[RECORDS SUPPLIED]
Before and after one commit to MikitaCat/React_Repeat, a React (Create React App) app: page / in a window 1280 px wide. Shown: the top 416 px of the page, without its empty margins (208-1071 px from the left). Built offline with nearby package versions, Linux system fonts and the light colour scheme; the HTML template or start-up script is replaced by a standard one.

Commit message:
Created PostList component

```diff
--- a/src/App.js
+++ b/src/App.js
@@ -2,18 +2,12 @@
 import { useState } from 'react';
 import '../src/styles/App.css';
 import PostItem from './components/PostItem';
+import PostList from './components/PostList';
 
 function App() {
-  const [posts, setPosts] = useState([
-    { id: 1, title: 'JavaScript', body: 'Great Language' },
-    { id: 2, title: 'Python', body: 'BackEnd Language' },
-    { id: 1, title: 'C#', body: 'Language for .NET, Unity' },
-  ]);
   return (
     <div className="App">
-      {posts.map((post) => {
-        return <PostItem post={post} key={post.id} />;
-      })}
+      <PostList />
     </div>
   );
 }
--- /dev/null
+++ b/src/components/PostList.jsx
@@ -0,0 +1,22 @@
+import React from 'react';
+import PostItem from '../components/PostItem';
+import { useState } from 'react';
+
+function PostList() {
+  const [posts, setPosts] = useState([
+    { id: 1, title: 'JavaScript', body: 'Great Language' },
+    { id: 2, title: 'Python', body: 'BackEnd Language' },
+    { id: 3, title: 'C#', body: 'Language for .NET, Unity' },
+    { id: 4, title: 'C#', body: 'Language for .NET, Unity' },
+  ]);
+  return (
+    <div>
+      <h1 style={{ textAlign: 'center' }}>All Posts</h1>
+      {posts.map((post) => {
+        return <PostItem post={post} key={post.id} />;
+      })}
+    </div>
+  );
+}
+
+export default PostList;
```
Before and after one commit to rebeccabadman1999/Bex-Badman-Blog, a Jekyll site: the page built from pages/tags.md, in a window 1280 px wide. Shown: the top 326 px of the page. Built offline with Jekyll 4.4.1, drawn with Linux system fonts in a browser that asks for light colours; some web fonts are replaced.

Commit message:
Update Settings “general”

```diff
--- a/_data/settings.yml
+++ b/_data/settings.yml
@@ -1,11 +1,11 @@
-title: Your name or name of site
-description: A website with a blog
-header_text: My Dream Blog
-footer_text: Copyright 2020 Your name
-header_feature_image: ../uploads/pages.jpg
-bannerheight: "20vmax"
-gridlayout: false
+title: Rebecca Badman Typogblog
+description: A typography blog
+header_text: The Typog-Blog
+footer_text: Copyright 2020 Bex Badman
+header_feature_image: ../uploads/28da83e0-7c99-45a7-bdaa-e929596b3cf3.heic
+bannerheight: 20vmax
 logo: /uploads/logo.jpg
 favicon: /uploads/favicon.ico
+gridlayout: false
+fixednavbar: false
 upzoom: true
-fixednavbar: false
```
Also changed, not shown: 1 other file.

[WHAT YOU ARE ASKED TO DO]
Retype the data shown above so that each line matches the original.

[TASK SOLUTION]
Before and after one commit to MikitaCat/React_Repeat, a React (Create React App) app: page / in a window 1280 px wide. Shown: the top 416 px of the page, without its empty margins (208-1071 px from the left). Built offline with nearby package versions, Linux system fonts and the light colour scheme; the HTML template or start-up script is replaced by a standard one.

Commit message:
Created PostList component

```diff
--- a/src/App.js
+++ b/src/App.js
@@ -2,18 +2,12 @@
 import { useState } from 'react';
 import '../src/styles/App.css';
 import PostItem from './components/PostItem';
+import PostList from './components/PostList';
 
 function App() {
-  const [posts, setPosts] = useState([
-    { id: 1, title: 'JavaScript', body: 'Great Language' },
-    { id: 2, title: 'Python', body: 'BackEnd Language' },
-    { id: 1, title: 'C#', body: 'Language for .NET, Unity' },
-  ]);
   return (
     <div className="App">
-      {posts.map((post) => {
-        return <PostItem post={post} key={post.id} />;
-      })}
+      <PostList />
     </div>
   );
 }
--- /dev/null
+++ b/src/components/PostList.jsx
@@ -0,0 +1,22 @@
+import React from 'react';
+import PostItem from '../components/PostItem';
+import { useState } from 'react';
+
+function PostList() {
+  const [posts, setPosts] = useState([
+    { id: 1, title: 'JavaScript', body: 'Great Language' },
+    { id: 2, title: 'Python', body: 'BackEnd Language' },
+    { id: 3, title: 'C#', body: 'Language for .NET, Unity' },
+    { id: 4, title: 'C#', body: 'Language for .NET, Unity' },
+  ]);
+  return (
+    <div>
+      <h1 style={{ textAlign: 'center' }}>All Posts</h1>
+      {posts.map((post) => {
+        return <PostItem post={post} key={post.id} />;
+      })}
+    </div>
+  );
+}
+
+export default PostList;
```
Before and after one commit to rebeccabadman1999/Bex-Badman-Blog, a Jekyll site: the page built from pages/tags.md, in a window 1280 px wide. Shown: the top 326 px of the page. Built offline with Jekyll 4.4.1, drawn with Linux system fonts in a browser that asks for light colours; some web fonts are replaced.

Commit message:
Update Settings “general”

```diff
--- a/_data/settings.yml
+++ b/_data/settings.yml
@@ -1,11 +1,11 @@
-title: Your name or name of site
-description: A website with a blog
-header_text: My Dream Blog
-footer_text: Copyright 2020 Your name
-header_feature_image: ../uploads/pages.jpg
-bannerheight: "20vmax"
-gridlayout: false
+title: Rebecca Badman Typogblog
+description: A typography blog
+header_text: The Typog-Blog
+footer_text: Copyright 2020 Bex Badman
+header_feature_image: ../uploads/28da83e0-7c99-45a7-bdaa-e929596b3cf3.heic
+bannerheight: 20vmax
 logo: /uploads/logo.jpg
 favicon: /uploads/favicon.ico
+gridlayout: false
+fixednavbar: false
 upzoom: true
-fixednavbar: false
```
Also changed, not shown: 1 other file.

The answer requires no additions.